that coalesce to form a cohesive, topical and holistic discussion concerning creativity and
grief. The author’s reflections upon the process of moving beyond creative paralysis – and,
subsequently, upon writing through loss – is compelling, relatable and inspiring. Deller’s
paper is neatly threaded with relevant snippets of research that provide valuable insights into
the critical and creative intersections inherent to practice-led research, particularly as they
apply to crafting memoir. The author’s excerpts of prose are as emotive as they are
technically sound; Deller’s consistent reference to Scrabble cleverly serves as a complex
metaphor, representative of the writer’s challenge to piece together words and meaning, along
with the sense of fractured disorientation that, “like an upturned Scrabble board”, accompanies
feelings of grief and loss. Overall, this is an outstanding, provocative and moving work.
Dr Eileen Herbert-Goodall
We asked Marina to share her thoughts on her writing and winning the award:

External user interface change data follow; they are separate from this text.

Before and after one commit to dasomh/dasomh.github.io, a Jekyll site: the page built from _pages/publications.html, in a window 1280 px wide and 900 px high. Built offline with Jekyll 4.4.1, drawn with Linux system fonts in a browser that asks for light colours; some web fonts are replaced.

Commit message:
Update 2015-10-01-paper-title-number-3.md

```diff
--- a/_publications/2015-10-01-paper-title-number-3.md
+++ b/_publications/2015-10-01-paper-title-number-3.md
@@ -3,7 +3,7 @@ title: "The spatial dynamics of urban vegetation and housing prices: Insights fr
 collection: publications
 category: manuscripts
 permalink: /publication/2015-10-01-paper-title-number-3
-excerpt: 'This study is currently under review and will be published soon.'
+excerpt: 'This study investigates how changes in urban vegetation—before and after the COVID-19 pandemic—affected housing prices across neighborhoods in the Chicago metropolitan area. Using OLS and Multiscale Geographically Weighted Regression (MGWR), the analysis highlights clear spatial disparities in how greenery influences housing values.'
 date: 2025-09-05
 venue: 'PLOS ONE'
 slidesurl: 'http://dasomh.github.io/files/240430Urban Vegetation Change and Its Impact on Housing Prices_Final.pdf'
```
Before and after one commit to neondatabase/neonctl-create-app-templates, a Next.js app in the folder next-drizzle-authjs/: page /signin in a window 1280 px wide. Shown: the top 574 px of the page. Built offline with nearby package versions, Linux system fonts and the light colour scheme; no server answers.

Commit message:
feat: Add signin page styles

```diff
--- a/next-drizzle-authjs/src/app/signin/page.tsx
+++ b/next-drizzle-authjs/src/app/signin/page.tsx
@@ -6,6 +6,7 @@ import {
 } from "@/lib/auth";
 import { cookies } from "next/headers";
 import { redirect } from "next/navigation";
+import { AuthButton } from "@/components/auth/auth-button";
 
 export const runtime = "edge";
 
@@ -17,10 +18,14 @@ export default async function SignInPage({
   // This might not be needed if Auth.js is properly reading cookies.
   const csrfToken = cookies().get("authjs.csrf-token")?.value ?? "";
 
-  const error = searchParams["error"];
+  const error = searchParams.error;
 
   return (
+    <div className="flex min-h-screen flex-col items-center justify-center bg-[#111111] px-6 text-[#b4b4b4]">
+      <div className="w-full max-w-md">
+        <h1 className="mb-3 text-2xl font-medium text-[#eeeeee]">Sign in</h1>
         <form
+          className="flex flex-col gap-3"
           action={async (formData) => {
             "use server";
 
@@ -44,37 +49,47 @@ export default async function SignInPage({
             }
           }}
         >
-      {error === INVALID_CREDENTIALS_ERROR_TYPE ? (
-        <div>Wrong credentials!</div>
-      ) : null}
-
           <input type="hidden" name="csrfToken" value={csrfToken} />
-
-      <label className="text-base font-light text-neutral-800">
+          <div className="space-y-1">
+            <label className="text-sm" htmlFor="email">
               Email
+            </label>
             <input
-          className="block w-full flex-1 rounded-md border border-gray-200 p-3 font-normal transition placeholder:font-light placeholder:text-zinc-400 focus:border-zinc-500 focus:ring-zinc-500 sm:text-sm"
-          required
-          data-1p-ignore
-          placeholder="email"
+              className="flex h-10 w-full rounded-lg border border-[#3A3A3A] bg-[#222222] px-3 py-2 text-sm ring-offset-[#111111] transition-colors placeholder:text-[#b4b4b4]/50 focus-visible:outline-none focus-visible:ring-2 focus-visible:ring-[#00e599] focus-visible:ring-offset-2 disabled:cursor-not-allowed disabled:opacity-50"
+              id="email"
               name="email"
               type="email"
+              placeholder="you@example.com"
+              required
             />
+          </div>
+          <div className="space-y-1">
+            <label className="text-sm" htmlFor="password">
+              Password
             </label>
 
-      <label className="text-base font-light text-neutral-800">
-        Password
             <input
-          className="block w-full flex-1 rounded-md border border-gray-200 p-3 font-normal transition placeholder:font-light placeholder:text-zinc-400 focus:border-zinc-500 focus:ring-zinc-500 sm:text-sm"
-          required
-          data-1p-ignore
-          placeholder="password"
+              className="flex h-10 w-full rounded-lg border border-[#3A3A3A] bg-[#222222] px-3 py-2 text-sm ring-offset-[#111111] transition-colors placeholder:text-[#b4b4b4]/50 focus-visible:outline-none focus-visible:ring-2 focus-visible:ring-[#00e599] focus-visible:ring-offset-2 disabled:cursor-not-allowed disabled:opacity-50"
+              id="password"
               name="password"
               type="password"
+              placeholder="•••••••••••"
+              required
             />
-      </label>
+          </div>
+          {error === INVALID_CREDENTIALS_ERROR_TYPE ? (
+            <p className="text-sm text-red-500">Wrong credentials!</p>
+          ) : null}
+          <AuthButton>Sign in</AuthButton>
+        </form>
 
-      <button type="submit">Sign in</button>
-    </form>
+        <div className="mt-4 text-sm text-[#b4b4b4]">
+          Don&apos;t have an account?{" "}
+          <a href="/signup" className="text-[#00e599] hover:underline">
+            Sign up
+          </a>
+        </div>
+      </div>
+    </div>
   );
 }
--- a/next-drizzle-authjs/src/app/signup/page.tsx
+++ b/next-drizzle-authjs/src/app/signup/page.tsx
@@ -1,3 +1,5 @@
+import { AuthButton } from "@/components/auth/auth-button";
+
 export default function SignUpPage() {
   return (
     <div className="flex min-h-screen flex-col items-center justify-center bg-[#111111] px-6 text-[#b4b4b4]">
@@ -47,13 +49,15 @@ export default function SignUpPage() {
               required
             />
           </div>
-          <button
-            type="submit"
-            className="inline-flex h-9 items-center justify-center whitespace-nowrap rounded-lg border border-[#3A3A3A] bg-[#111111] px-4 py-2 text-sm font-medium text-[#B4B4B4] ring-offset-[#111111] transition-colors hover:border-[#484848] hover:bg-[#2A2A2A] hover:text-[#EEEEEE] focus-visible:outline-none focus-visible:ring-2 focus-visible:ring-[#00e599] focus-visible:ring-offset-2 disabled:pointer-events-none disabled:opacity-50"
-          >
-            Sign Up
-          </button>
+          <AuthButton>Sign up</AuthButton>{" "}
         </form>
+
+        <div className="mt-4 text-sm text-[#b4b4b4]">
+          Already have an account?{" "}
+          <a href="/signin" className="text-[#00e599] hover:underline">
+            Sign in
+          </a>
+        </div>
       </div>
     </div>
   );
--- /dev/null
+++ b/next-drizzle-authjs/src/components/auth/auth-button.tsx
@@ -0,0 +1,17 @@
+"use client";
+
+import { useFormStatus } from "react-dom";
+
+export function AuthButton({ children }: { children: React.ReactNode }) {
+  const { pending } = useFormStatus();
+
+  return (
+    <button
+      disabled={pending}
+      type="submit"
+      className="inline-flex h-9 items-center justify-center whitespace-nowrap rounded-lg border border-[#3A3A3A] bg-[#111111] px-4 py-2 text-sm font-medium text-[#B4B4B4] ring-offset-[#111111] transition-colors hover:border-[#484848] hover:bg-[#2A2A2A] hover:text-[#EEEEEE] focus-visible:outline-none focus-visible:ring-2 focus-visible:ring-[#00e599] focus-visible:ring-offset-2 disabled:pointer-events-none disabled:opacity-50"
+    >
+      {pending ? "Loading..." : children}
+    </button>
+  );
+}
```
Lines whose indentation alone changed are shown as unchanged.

‘It is important to me to practice what I preach; bringing together the academic and the creative in an accessible and meaningful way. Whether this is within my thesis, in my writing, or through conference papers. Knitting prose and poetry with literary research may be described as a ‘hybrid’ genre, but to me it is a defining approach in the creative arts which lends itself to deeper writing, deeper research, and engagement. In this way, writing this paper exemplified all that I strive for in my creative-led research. I wrote it as a way to interrogate my own ‘grieving self’ and ‘writerly self’, and came away with not only a better understanding of identity, but of craft, practice, and community too. Writing personal grief can feel vulnerable or raw at times, however, through creative and academic communities and awards such as this one, I am able to shape these explorations in satisfying ways. Overall, I’m honoured to have received this award, am thankful for wonderful groups like the AAWP. I am also very excited to continue this research at Flinders!’